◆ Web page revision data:
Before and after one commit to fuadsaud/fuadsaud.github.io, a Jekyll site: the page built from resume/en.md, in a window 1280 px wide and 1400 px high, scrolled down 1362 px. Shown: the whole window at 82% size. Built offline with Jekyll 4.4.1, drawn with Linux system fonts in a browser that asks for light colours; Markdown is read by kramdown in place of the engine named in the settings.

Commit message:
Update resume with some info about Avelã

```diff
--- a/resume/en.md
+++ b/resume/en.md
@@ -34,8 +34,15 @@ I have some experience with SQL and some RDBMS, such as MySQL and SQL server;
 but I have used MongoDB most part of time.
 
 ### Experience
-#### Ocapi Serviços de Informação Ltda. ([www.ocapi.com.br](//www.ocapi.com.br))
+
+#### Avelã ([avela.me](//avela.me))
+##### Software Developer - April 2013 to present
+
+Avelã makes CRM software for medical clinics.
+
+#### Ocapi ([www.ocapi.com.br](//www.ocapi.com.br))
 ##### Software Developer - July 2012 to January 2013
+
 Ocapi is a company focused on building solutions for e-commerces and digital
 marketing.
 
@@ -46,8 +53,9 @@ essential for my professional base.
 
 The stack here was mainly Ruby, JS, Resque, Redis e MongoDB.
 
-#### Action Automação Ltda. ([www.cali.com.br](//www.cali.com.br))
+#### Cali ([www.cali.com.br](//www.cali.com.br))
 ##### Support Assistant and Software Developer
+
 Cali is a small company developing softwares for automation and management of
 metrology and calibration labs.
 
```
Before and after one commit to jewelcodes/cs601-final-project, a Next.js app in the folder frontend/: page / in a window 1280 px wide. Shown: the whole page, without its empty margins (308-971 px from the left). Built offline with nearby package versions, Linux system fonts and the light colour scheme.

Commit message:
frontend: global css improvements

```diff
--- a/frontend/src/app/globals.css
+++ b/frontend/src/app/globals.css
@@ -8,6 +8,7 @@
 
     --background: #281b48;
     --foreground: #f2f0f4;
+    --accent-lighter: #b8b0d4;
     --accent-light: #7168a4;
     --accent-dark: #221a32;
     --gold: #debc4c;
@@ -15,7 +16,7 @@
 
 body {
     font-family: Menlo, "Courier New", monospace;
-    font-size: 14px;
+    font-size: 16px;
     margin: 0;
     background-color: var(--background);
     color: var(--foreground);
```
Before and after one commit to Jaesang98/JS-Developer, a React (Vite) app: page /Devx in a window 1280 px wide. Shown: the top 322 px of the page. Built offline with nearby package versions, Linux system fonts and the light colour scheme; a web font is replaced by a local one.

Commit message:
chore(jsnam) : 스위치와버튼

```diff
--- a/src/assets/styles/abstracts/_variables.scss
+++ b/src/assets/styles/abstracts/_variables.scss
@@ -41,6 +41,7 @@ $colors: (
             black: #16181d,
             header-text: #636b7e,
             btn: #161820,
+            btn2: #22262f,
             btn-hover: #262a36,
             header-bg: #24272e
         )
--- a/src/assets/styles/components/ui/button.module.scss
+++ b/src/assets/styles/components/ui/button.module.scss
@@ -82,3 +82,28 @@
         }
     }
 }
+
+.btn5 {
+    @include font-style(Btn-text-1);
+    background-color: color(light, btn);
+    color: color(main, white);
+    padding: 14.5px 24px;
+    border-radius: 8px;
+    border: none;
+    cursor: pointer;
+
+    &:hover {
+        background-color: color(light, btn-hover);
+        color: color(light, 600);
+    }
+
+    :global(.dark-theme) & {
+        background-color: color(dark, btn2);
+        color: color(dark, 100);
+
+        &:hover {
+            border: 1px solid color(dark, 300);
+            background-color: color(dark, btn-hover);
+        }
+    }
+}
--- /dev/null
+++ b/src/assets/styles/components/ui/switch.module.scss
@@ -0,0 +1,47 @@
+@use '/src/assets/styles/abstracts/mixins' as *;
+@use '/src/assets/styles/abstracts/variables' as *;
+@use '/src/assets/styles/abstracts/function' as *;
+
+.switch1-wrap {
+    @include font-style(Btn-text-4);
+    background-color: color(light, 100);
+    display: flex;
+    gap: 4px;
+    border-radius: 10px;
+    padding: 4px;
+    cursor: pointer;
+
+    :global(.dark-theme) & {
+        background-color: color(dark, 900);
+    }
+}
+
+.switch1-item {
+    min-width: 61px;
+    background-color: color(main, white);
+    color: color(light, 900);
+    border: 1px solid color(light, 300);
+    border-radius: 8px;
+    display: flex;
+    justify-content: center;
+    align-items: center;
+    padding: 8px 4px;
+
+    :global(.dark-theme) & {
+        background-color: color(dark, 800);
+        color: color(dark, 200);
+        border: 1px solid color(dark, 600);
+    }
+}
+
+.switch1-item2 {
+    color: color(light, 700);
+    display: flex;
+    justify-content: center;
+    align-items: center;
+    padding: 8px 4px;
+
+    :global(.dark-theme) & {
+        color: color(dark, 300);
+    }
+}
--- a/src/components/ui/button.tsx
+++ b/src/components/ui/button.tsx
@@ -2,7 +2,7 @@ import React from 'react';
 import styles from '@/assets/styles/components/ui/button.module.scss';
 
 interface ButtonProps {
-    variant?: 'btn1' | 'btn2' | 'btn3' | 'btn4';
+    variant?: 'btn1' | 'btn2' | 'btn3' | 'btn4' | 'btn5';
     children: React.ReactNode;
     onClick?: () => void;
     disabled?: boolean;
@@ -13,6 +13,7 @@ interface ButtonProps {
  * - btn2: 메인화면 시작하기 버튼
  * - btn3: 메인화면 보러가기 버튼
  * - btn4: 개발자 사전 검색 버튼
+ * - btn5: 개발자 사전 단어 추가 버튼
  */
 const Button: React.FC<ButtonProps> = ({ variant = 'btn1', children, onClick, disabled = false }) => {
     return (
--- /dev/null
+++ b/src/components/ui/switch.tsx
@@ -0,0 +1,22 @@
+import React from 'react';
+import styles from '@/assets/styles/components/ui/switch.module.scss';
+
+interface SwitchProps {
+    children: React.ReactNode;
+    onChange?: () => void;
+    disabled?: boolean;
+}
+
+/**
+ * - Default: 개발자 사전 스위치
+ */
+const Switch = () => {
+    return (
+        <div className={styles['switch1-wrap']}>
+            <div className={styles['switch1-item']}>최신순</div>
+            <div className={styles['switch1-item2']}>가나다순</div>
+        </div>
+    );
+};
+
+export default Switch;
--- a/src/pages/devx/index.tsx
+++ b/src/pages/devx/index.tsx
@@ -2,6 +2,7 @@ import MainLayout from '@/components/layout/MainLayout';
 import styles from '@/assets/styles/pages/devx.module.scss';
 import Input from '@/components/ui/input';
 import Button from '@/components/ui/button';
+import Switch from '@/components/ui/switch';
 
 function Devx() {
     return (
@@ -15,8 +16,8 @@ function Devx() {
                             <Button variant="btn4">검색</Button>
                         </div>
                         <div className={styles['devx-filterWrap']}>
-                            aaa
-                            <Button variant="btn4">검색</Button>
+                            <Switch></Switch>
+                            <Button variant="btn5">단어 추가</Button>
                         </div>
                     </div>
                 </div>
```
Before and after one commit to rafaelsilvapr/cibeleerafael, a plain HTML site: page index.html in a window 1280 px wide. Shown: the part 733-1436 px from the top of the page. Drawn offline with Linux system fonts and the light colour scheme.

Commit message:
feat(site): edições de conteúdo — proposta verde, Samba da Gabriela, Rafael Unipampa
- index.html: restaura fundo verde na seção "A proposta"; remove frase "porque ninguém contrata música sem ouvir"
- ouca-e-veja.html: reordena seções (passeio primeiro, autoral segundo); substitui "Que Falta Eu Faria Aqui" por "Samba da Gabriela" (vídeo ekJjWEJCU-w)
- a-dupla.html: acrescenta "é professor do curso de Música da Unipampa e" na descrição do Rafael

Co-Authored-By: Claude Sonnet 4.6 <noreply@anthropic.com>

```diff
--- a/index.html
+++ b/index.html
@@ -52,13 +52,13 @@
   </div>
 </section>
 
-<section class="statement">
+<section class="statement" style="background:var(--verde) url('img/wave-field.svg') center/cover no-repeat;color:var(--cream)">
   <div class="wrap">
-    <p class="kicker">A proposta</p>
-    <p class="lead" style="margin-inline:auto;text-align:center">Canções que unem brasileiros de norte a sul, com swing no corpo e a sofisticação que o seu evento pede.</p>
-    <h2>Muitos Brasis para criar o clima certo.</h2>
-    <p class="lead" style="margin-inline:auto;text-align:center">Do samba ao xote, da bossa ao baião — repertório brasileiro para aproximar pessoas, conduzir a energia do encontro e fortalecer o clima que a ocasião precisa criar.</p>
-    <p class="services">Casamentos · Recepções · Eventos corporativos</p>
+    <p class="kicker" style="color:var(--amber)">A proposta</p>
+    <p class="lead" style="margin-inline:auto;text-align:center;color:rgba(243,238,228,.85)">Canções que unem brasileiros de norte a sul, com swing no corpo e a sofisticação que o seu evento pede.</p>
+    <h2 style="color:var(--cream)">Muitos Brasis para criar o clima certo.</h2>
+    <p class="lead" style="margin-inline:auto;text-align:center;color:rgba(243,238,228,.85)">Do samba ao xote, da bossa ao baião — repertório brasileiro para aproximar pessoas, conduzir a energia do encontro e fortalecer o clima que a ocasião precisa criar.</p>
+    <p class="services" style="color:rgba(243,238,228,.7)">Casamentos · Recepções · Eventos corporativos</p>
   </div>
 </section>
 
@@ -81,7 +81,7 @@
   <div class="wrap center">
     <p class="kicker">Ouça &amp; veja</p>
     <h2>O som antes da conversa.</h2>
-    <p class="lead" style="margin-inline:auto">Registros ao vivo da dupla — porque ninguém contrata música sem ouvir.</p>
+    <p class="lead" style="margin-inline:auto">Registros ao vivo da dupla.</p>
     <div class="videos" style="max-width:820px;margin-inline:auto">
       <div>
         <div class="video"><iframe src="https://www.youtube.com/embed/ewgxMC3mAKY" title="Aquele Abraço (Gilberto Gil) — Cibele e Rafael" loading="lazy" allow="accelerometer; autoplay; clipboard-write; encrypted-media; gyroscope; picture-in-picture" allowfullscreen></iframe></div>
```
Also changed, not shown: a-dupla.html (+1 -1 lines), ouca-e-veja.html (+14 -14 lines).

◆ Task description:
Across the entries above, find each line with the word "background" and please copy it out.

◆ Expected output:
     --background: #281b48;
     background-color: var(--background);
+    background-color: color(light, btn);
+        background-color: color(light, btn-hover);
+        background-color: color(dark, btn2);
+            background-color: color(dark, btn-hover);
+    background-color: color(light, 100);
+        background-color: color(dark, 900);
+    background-color: color(main, white);
+        background-color: color(dark, 800);
+<section class="statement" style="background:var(--verde) url('img/wave-field.svg') center/cover no-repeat;color:var(--cream)">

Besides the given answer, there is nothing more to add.